For example, 0^{*}1^{*} is regular, but its subset {O^{n}1^{n} : n >= 0}
is not regular, but **its** subset {01, 0011, 000111} is regular again.

Once we know that some specific languages are regular,
closure properties can be used to quickly show that lots of other languages are
also regular. More importantly, if we know that some specific "seed" languages
are ** not regular **, we can use closure properties to show that lots of
similar languages are also not regular.
This is done using a proof by contradiction of the following form:

Suppose that the new language L' is regular.

Use one or more closure properties to show that some seed language L is regular.

But we know (e.g. we showed in class) that L isn't regular. Therefore we have a contradiction. Therefore, L' must not be regular.

For example, let L be {O^{n}1^{n} : n >= 0}. We
showed that L is not regular, using the pumping lemma. Suppose that L'
is {wcx : w and x are strings in {a,b}^{*} and |x|=|w|}.
Using closure properties, we can quickly deduce that L' is not regular
from the fact that L is regular. Specifically

Suppose that L' is regular. Then let F = L' ∩ a^{*}cb^{*}must be regular because regular languages are closed under intersection.Now, consider the homomorphism h which maps a → 0, b → 1, a → ε. Since regular languages are closed under homomorphism, h(F) must be regular. But h(F) is {O
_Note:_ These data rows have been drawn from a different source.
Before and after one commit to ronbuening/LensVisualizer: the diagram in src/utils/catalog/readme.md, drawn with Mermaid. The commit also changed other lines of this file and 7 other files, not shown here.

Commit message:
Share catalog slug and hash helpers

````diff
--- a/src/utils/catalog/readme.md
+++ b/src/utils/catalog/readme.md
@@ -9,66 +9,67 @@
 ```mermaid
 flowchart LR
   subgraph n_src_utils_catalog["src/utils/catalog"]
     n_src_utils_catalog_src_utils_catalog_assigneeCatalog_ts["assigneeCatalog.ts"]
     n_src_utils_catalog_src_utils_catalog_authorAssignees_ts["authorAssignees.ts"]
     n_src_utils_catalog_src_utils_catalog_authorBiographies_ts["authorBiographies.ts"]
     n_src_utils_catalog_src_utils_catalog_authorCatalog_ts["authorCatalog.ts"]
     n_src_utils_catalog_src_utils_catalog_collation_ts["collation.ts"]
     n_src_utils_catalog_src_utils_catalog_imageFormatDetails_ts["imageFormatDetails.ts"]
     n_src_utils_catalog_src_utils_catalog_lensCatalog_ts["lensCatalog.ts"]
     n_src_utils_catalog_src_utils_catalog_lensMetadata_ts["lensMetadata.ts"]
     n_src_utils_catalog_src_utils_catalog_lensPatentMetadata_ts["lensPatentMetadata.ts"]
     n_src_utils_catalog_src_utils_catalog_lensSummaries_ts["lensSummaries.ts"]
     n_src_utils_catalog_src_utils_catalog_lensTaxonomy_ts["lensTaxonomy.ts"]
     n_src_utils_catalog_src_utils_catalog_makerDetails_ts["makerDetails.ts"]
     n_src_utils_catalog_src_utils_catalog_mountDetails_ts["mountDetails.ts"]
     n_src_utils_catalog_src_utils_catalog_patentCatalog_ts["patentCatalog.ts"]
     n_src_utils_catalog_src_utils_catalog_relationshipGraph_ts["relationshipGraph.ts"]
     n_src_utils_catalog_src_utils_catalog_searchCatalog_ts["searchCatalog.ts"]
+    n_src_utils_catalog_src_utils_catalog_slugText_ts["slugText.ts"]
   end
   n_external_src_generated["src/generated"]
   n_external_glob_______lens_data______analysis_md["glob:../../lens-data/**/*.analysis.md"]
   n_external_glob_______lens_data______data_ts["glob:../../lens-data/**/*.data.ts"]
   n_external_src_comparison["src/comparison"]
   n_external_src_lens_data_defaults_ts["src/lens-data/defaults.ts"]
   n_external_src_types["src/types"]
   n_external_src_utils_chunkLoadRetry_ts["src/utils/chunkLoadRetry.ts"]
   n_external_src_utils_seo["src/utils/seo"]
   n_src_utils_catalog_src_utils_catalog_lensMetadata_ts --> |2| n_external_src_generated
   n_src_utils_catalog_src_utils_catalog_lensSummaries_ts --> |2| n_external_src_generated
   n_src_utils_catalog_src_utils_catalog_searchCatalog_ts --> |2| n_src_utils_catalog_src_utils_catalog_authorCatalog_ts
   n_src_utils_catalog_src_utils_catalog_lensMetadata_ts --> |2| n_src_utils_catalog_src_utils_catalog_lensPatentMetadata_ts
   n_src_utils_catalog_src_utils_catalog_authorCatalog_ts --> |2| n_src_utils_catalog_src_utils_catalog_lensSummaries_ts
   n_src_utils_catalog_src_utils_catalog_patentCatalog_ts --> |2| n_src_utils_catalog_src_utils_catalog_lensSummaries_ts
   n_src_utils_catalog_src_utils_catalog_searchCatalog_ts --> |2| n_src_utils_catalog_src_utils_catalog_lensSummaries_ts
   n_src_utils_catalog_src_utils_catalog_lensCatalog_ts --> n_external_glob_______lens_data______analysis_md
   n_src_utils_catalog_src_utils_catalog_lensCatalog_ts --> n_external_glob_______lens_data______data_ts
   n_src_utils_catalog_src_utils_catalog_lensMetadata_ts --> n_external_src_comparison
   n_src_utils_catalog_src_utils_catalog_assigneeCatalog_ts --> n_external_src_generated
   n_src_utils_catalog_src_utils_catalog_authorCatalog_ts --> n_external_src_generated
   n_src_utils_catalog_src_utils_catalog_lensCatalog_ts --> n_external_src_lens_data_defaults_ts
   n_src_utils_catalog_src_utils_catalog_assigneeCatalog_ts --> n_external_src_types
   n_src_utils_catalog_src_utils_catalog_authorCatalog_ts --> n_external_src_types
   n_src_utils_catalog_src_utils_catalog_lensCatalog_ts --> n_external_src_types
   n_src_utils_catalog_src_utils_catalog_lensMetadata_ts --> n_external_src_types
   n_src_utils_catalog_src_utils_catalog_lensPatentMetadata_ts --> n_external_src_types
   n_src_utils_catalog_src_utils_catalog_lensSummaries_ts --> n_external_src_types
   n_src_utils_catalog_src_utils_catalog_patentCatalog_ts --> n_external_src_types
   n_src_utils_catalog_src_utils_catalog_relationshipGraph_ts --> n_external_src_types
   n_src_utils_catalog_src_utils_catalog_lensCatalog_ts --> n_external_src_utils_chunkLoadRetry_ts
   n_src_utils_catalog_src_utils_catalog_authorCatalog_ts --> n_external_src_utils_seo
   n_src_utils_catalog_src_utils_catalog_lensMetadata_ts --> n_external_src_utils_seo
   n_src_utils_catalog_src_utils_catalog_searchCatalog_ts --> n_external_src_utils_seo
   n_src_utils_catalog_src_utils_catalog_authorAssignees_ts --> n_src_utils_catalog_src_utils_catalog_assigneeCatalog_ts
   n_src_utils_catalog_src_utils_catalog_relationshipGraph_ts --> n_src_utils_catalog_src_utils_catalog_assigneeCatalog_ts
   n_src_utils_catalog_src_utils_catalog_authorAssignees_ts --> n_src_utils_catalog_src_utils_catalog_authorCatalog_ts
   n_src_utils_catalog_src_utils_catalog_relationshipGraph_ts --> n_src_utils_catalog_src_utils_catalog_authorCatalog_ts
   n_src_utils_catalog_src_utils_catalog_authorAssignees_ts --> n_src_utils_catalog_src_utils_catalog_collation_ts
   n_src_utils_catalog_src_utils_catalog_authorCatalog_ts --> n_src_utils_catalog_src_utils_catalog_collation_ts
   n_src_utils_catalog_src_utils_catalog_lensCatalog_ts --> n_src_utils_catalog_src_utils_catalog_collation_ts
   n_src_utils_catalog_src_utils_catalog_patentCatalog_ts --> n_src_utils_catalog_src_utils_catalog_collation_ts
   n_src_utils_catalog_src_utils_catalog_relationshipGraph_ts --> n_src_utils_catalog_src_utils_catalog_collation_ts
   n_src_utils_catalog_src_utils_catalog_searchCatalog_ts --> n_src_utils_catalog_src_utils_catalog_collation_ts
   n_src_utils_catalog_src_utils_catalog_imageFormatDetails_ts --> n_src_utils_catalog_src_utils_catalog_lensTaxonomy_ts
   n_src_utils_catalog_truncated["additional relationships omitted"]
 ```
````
^{n}1^{n}: n >= 0}, i.e. L. We showed in class (using the pumping lemma) that L is not regular. So we have a contradiction.Therefore, we must have been wrong in our assumption that L' was regular.